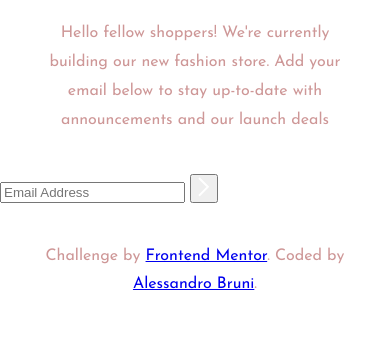
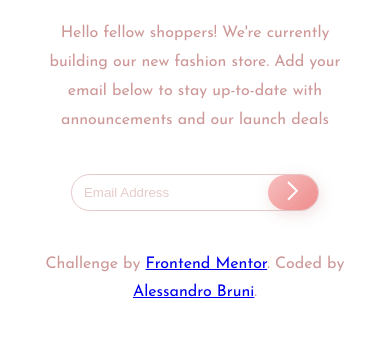
Before and after one commit to Askanders/Coming_Soon_Landing_Page, a plain HTML site: page index.html in a window 390 px wide. Shown: the part 589-926 px from the top of the page. Drawn offline with Linux system fonts and the light colour scheme.

Commit message:
Mobile completed

```diff
--- a/style/style.css
+++ b/style/style.css
@@ -68,3 +68,38 @@ p {
 img.showcase {
   margin: 0;
 }
+
+/* Email form */
+.form-container {
+  text-align: center;
+}
+
+form {
+  display: inline-block;
+  border: solid hsla(0, 36%, 70%, 0.5) 1px;
+  border-radius: 5em;
+}
+
+.email {
+  display: inline-block;
+  vertical-align: middle;
+  border: none;
+  border-radius: 5em;
+  margin-left: 10px;
+}
+
+.email::placeholder {
+  color: var(--desaturated-red);
+  opacity: 0.5; /*Firefox sets the opacity to a lower value by default*/
+}
+
+.email-btn {
+  display: inline-block;
+  vertical-align: middle;
+  height: 35px;
+  width: 50px;
+  border-radius: 5em;
+  border: none;
+  background: var(--secondary-gradient);
+  box-shadow: 2px 4px 15px hsla(0, 36%, 70%, 0.3);
+}
```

________

Task details => Please copy each line of the entries in which the word "hsla" shows up.

Task result =>
+  border: solid hsla(0, 36%, 70%, 0.5) 1px;
+  box-shadow: 2px 4px 15px hsla(0, 36%, 70%, 0.3);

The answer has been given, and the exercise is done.